▶ **What is required**:
Would you filter these records and copy every line that has the word "version"?

**********

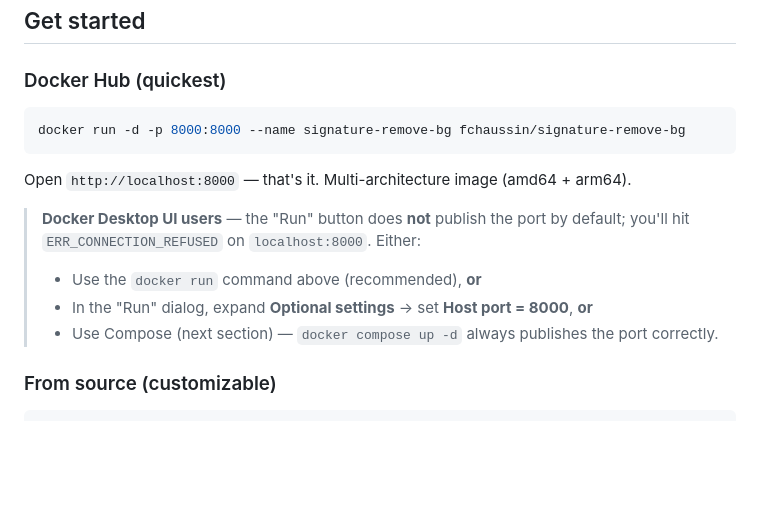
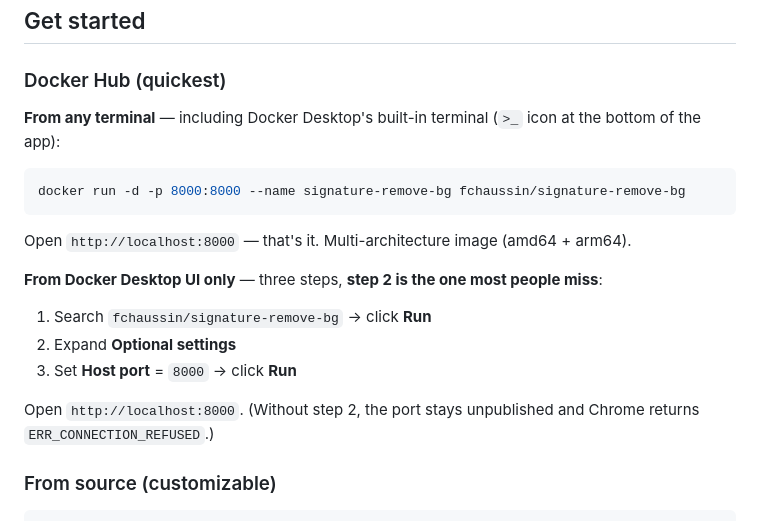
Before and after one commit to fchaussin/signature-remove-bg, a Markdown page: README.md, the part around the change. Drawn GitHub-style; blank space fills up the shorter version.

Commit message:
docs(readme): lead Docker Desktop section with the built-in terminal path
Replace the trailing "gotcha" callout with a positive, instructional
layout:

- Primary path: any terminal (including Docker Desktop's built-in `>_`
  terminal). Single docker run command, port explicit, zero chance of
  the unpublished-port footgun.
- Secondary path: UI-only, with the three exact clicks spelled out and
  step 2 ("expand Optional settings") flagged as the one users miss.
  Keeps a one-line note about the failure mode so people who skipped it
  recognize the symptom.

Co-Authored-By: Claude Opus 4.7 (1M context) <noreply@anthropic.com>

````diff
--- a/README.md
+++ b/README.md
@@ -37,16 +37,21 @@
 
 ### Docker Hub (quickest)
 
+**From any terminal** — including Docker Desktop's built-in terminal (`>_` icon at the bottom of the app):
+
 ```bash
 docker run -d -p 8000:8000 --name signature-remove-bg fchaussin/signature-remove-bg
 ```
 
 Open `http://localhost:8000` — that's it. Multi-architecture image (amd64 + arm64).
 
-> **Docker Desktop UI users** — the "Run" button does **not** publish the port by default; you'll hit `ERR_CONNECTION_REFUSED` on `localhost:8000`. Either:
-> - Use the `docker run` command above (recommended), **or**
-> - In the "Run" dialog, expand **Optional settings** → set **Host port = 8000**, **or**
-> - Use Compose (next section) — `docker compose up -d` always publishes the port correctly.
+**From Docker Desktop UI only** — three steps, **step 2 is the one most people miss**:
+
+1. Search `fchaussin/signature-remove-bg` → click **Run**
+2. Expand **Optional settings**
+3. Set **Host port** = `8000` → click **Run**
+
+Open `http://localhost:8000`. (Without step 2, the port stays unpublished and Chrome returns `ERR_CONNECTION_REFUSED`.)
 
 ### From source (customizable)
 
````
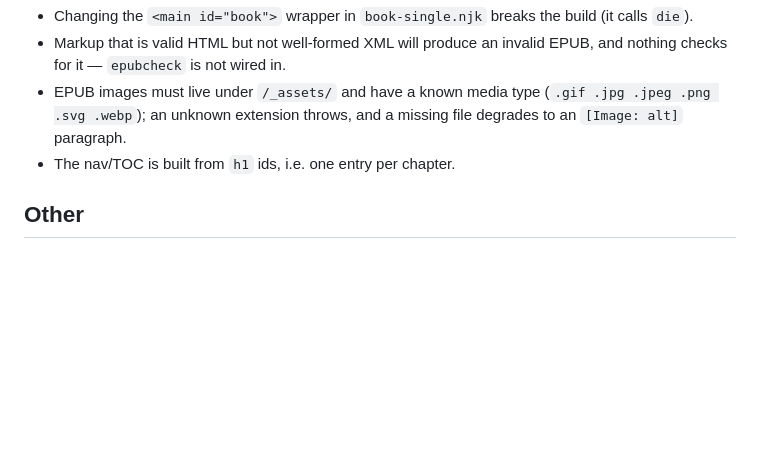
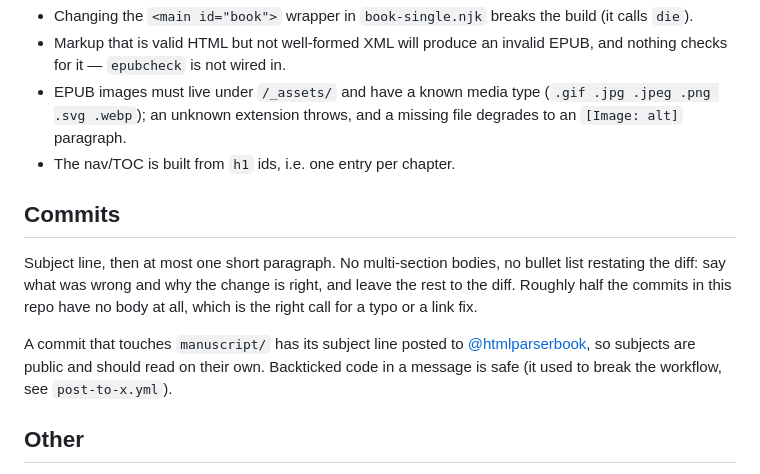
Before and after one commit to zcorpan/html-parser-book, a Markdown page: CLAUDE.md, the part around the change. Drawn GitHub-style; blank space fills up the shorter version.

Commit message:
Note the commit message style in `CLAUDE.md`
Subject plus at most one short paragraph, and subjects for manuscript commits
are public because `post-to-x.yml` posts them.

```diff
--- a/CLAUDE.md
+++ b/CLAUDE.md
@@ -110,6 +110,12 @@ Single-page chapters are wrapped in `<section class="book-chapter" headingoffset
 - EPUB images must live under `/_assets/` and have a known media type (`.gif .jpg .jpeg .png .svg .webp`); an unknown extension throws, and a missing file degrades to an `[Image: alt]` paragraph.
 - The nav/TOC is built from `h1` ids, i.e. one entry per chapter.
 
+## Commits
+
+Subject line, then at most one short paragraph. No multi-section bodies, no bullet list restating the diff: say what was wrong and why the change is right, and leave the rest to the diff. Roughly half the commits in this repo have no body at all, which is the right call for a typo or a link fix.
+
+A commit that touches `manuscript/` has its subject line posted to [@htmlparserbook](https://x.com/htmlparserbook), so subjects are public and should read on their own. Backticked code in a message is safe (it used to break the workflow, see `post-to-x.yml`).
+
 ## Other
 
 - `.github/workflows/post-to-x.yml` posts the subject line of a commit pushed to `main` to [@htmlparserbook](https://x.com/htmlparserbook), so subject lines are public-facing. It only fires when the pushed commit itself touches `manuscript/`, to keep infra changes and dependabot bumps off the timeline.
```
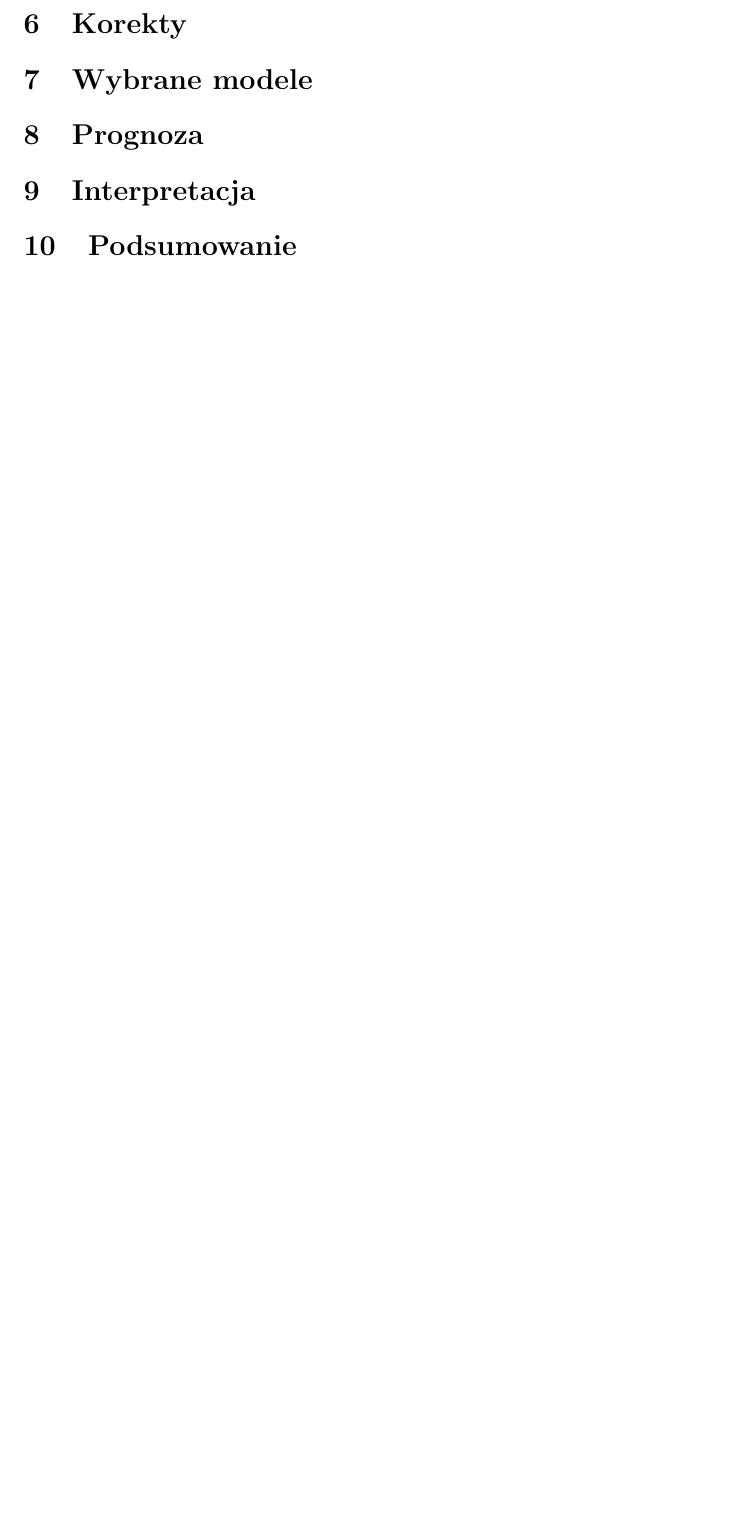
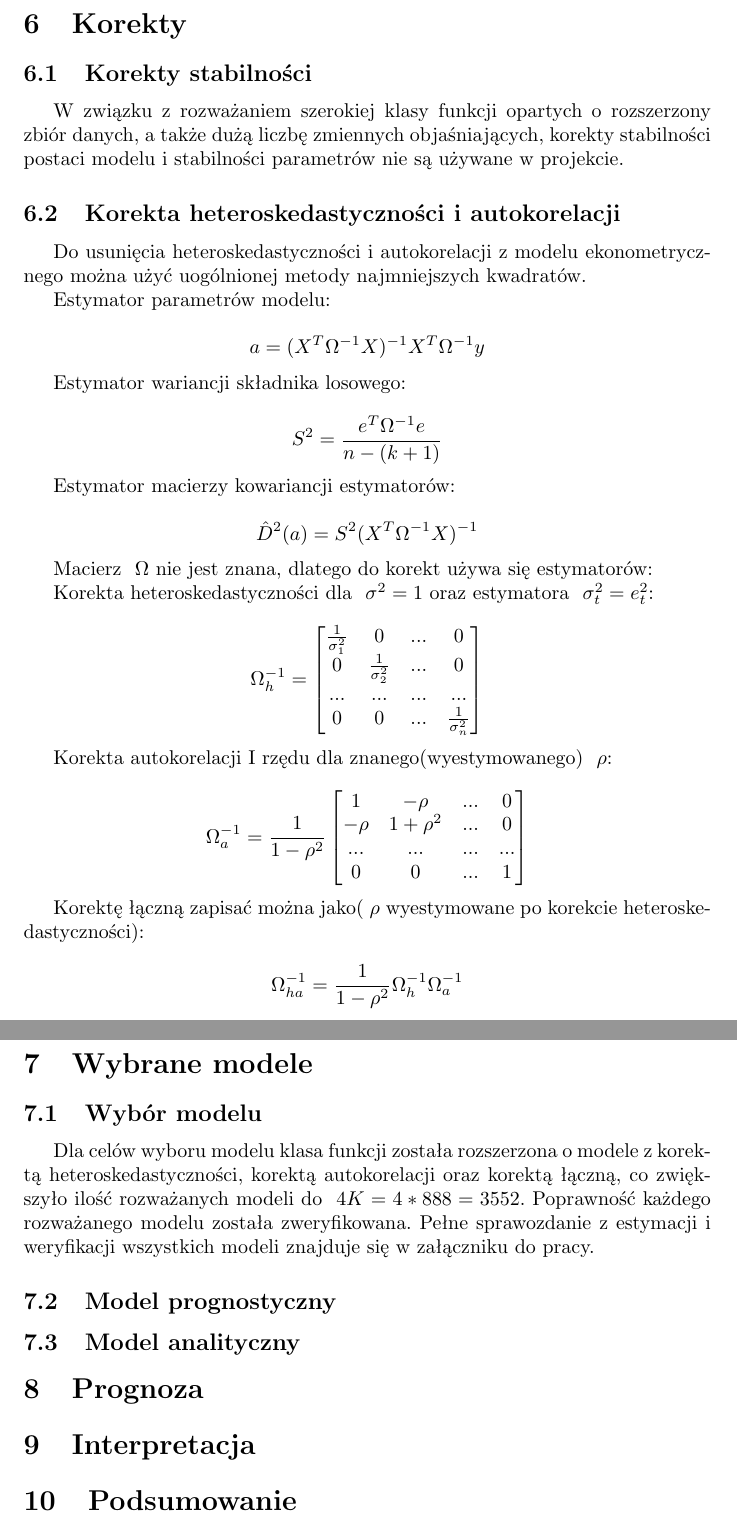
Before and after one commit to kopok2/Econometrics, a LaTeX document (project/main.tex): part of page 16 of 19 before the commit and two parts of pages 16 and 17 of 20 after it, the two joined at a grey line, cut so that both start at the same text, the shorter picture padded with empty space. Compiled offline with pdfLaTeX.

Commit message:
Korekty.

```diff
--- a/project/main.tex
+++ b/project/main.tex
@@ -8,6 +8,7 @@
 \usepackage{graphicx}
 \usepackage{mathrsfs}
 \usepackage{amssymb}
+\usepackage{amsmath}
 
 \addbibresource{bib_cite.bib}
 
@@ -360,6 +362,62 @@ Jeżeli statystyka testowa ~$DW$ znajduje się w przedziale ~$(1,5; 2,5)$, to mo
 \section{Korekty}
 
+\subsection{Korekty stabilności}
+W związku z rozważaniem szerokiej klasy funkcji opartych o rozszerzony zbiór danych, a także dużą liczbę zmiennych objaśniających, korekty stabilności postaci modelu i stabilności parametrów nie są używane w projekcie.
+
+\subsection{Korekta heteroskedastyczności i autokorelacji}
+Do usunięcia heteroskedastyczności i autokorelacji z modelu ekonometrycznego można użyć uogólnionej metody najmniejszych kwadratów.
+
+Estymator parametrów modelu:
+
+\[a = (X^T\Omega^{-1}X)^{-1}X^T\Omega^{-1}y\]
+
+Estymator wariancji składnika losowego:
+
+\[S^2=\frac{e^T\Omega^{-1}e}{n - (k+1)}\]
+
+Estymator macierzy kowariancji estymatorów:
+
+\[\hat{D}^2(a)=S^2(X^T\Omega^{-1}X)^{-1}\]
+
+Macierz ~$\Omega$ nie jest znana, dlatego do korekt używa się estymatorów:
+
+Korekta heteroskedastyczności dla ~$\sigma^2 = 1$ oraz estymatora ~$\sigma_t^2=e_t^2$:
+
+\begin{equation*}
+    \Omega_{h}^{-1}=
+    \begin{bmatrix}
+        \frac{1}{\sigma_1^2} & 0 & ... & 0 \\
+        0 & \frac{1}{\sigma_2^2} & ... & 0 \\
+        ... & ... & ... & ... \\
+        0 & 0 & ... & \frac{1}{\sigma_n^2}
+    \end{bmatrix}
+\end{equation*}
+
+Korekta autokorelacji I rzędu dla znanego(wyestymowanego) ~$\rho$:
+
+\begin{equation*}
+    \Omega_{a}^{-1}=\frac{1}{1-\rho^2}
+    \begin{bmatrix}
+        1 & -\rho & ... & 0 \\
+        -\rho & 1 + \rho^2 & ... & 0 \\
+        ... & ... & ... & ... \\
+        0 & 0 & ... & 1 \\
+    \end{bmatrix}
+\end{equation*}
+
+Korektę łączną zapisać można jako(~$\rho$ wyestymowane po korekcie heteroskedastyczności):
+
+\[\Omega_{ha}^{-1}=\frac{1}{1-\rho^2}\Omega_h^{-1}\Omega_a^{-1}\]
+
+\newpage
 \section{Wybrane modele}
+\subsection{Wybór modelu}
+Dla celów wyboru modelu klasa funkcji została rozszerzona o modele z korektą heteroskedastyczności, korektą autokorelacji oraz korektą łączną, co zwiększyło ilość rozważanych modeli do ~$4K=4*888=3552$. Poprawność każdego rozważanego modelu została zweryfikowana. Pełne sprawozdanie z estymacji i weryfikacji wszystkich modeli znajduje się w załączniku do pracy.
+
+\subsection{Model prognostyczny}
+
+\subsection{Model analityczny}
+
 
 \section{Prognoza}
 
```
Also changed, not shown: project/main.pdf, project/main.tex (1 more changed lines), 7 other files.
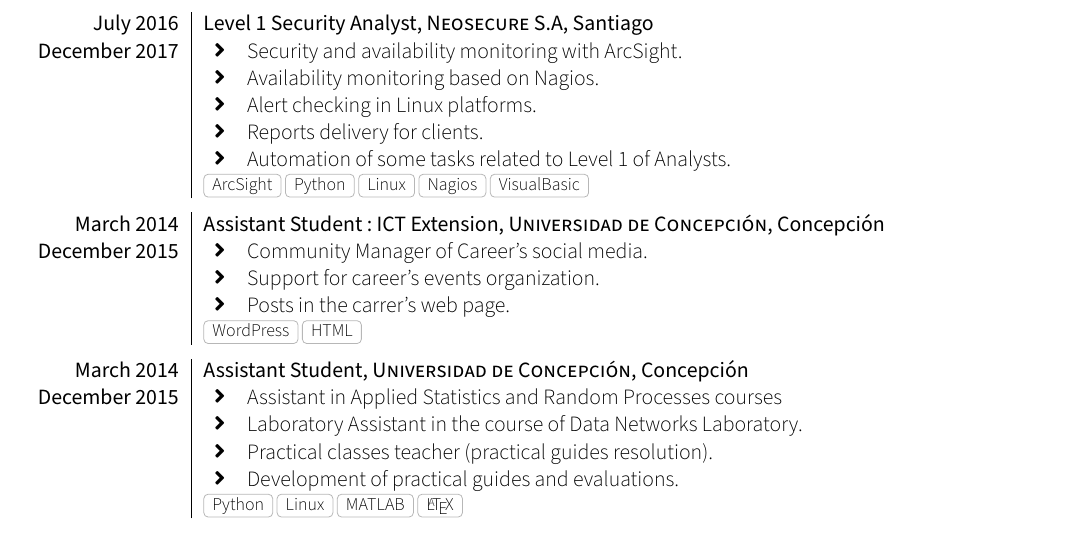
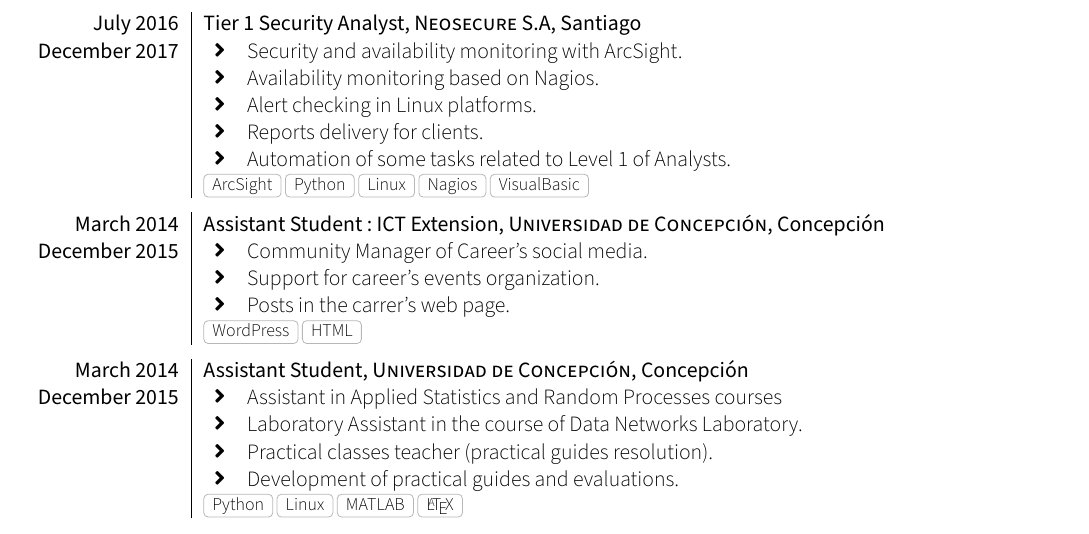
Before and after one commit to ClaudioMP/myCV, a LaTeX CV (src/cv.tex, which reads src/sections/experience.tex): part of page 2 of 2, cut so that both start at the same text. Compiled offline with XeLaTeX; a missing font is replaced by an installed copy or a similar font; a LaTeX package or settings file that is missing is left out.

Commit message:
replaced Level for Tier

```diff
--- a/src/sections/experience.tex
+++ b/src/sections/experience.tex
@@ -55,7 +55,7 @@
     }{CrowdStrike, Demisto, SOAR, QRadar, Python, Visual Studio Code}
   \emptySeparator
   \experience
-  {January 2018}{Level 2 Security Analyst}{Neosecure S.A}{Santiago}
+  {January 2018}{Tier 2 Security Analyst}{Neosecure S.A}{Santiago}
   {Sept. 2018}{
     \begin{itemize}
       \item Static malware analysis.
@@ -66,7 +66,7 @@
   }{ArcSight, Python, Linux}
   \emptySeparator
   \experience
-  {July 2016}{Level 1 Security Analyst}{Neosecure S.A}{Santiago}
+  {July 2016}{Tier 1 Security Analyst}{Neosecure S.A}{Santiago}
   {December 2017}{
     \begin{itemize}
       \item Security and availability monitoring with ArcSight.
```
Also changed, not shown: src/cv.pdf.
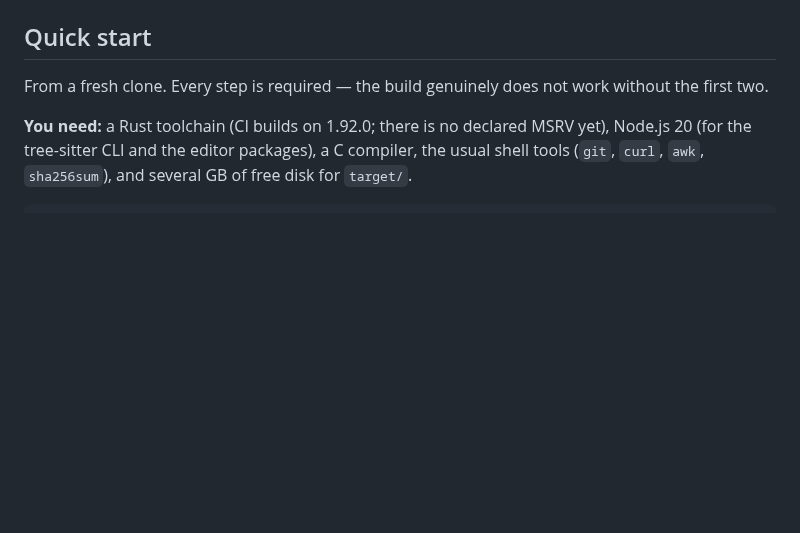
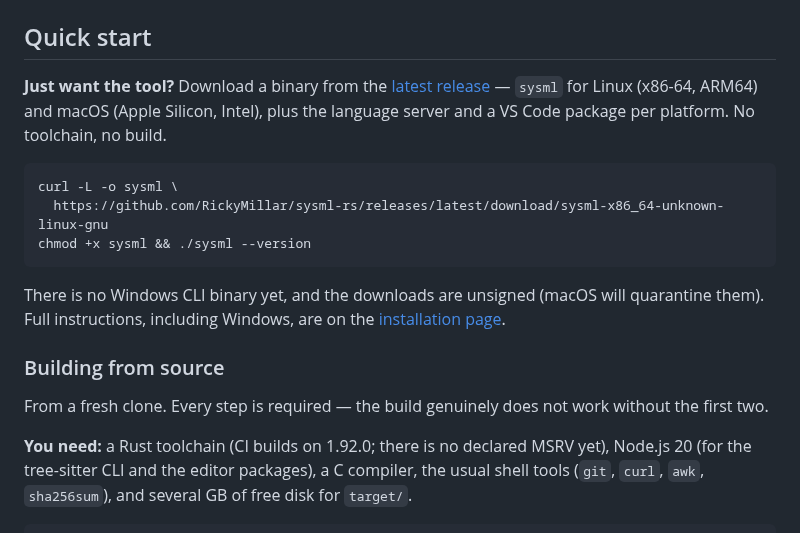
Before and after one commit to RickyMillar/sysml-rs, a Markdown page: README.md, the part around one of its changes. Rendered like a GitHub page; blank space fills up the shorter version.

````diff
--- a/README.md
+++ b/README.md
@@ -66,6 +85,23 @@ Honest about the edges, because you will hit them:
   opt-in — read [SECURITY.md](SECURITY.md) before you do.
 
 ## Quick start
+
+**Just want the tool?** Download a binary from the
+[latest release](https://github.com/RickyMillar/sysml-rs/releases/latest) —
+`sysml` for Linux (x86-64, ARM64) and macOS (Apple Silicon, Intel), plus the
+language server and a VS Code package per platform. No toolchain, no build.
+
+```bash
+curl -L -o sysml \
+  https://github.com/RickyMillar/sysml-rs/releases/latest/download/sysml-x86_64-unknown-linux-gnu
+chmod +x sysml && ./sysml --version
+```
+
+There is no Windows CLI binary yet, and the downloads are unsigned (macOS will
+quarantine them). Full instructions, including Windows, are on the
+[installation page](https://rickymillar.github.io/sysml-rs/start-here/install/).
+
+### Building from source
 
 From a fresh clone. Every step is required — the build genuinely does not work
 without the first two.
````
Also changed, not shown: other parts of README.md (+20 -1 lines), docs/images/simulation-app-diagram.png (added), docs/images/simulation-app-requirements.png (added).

**********

▶ **Written solution**:
Before and after one commit to fchaussin/signature-remove-bg, a Markdown page: README.md, the part around the change. Drawn GitHub-style; blank space fills up the shorter version.
Before and after one commit to zcorpan/html-parser-book, a Markdown page: CLAUDE.md, the part around the change. Drawn GitHub-style; blank space fills up the shorter version.
Before and after one commit to RickyMillar/sysml-rs, a Markdown page: README.md, the part around one of its changes. Rendered like a GitHub page; blank space fills up the shorter version.
+chmod +x sysml && ./sysml --version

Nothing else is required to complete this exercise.